Unlike safer operating systems, Windows has a built-in web browser, Microsoft Internet Explorer, that is unsafe and cannot be removed. Users can’t fix a design error, but it can be mitigated somewhat by locking down the browser.
Microsoft Internet Explorer is widely regarded by security experts as being fundamentally unsafe and should not be used or even installed. Some people are forced to use it, however: some employers require its use, as do some online government services. More fundamentally, it is built in to Windows and the operating system uses it daily even if the user doesn’t. Removal is thus not an option. Windows users can, however, lower the risk by:
- Ensuring it is fully patched and up to date
- Locking it down as tightly as possible, so that the operating system’s use of it becomes less risky
- Using a more secure browser, so your actions don’t put you at risk
Microsoft offers patches to Internet Explorer through Windows Update.

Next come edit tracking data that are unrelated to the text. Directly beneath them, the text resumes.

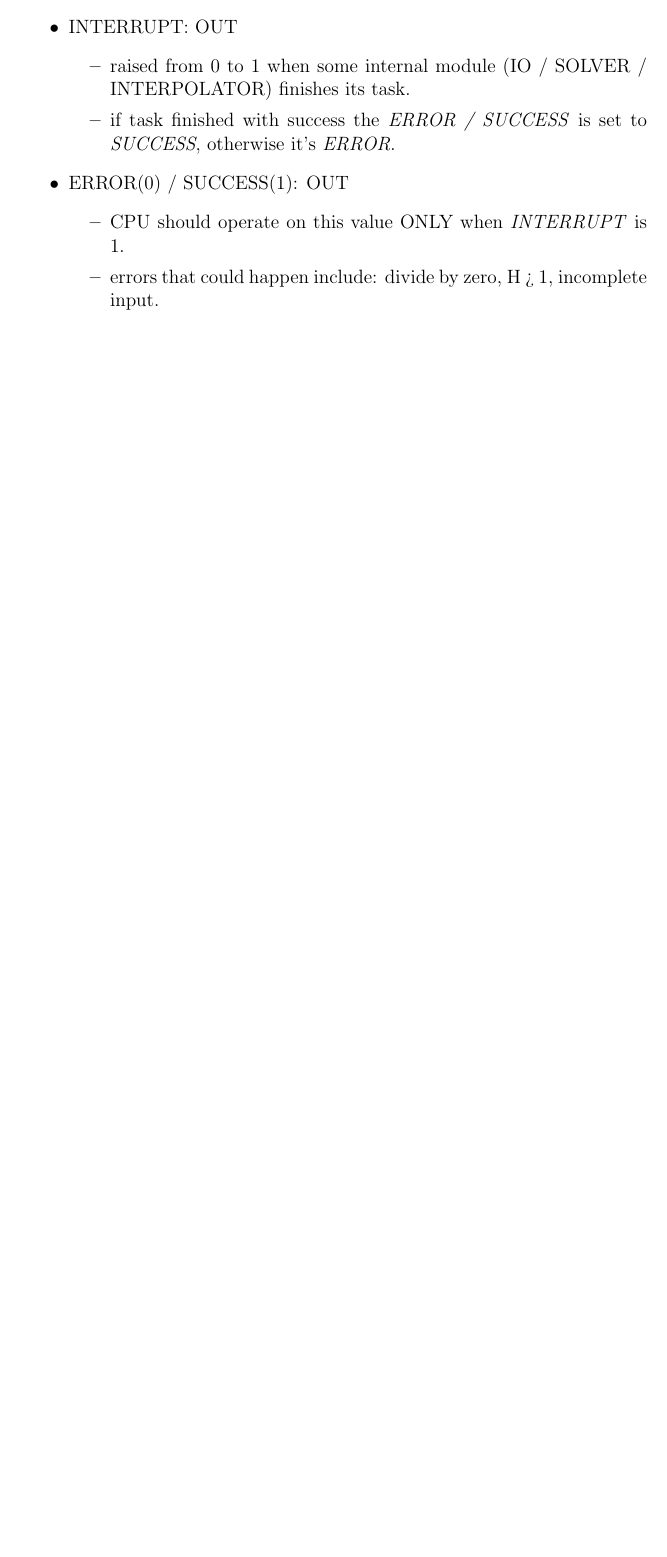
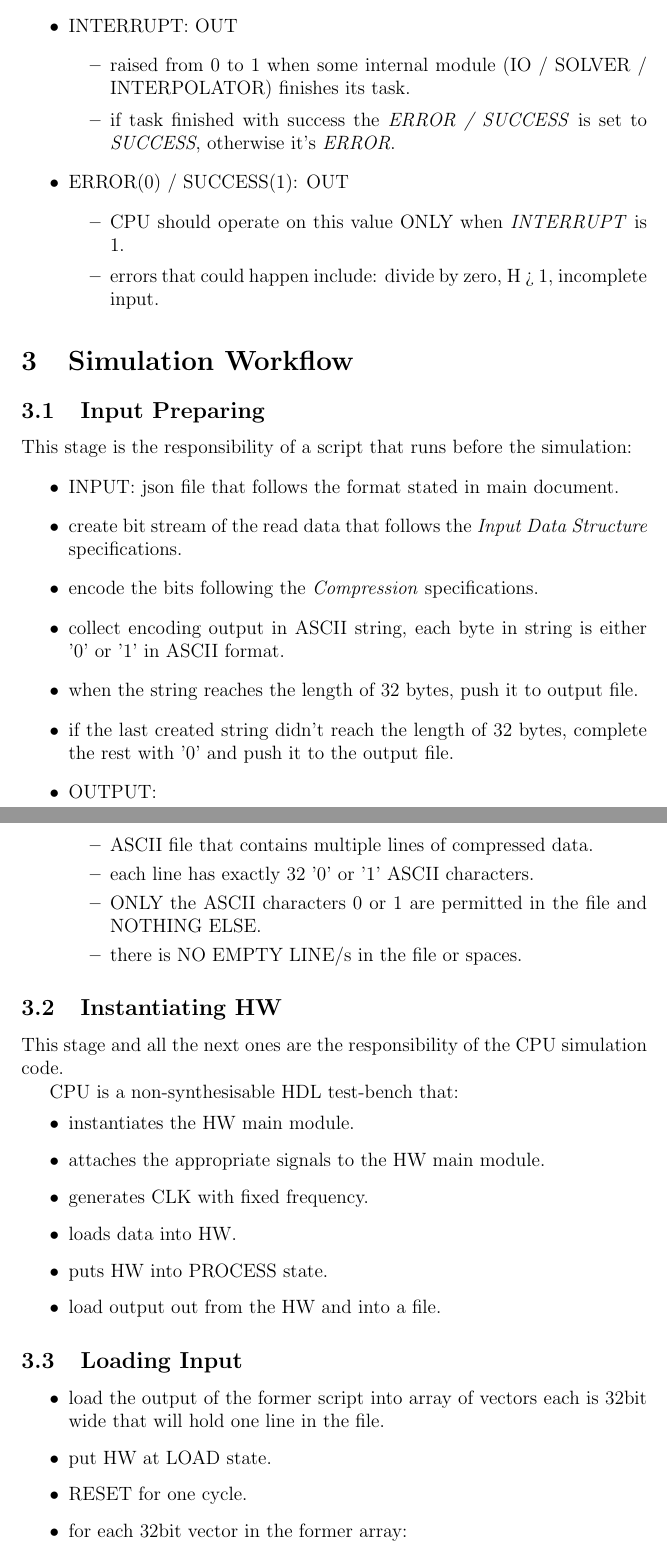
Before and after one commit to mido3ds/ode-solver-chip, a LaTeX document (design_report.tex): part of page 3 of 3 before the commit and two parts of pages 4 and 5 of 6 after it, the two joined at a grey line, cut so that both start at the same text, the shorter picture padded with empty space. Compiled offline with pdfLaTeX.

Commit message:
tex: Simulation Workflow section

```diff
--- a/design_report.tex
+++ b/design_report.tex
@@ -90,3 +108,44 @@ The hardware has the following interfaces that triggers some actions summarized
     \end{itemize}
 \end{itemize}
 
+
+\section{Simulation Workflow}
+
+\subsection{Input Preparing}
+This stage is the responsibility of a script that runs before the simulation:
+\begin{itemize}
+    \item INPUT: json file that follows the format stated in main document.
+    \item create bit stream of the read data that follows the \emph{Input Data Structure} specifications.
+    \item encode the bits following the \emph{Compression} specifications.
+    \item collect encoding output in ASCII string, each byte in string is either '0' or '1' in ASCII format.
+    \item when the string reaches the length of 32 bytes, push it to output file.
+    \item if the last created string didn't reach the length of 32 bytes, complete the rest with '0' and push it to the output file.
+    \item OUTPUT:
+    \begin{itemize}
+        \item ASCII file that contains multiple lines of compressed data.
+        \item each line has exactly 32 '0' or '1' ASCII characters.
+        \item ONLY the ASCII characters 0 or 1 are permitted in the file and NOTHING ELSE.
+        \item there is NO EMPTY LINE/s in the file or spaces.
+    \end{itemize}
+\end{itemize}
+
+\subsection{Instantiating HW}
+This stage and all the next ones are the responsibility of the CPU simulation code.
+
+CPU is a non-synthesisable HDL test-bench that:
+\begin{itemize}
+    \item instantiates the HW main module.
+    \item attaches the appropriate signals to the HW main module.
+    \item generates CLK with fixed frequency.
+    \item loads data into HW.
+    \item puts HW into PROCESS state.
+    \item load output out from the HW and into a file.
+\end{itemize}
+
+\subsection{Loading Input}
+\begin{itemize}
+    \item load the output of the former script into array of vectors each is 32bit wide that will hold one line in the file.
+    \item put HW at LOAD state.
+    \item RESET for one cycle.
+    \item for each 32bit vector in the former array:
+    \begin{itemize}
```
Also changed, not shown: design_report.pdf, design_report.tex (46 more changed lines).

Check your Windows Update settings (Control Panel – Windows Update) to ensure that recommended updates are installed automatically; this will ensure that Internet Explorer is kept patched.
Major version updates to Internet Explorer are also offered through Windows Update, but these are not installed automatically and require user intervention to install. Periodically check Windows Update for newer versions of Internet Explorer to install.
You can automate this process by installing a software security audit tool such as Secunia PSI.
LOCK IT DOWN
Tighten Internet Explorer’s security settings as described in this article. (I agree with the article’s advice even though I take exception to its misleading title.)
Some software and web sites that require Internet Explorer will not work with the above settings, so you will have to make exceptions for them. To do this, launch Internet Explorer and open Tools – Internet Options – Security. Select Trusted Sites and press “Sites”. Add the appropriate URL. For example, to allow Secunia PSI to do its job, add “https://psi.secunia.com/”. Press “Close” and then “Accept”.
TODO: Investigate if this has to be done in each user’s account.
Now set the new browser as default. In Windows Vista and later, this is done as administrator in Control Panel – Programs – Default Programs – Configure Access and Default Programs on the Computer – Personalized. In “Select a web browser”, select the new web browser. Unless the end user has a particular need for Internet Explorer, remove user access to it by clearing Internet Explorer’s option “Enable access to this program”.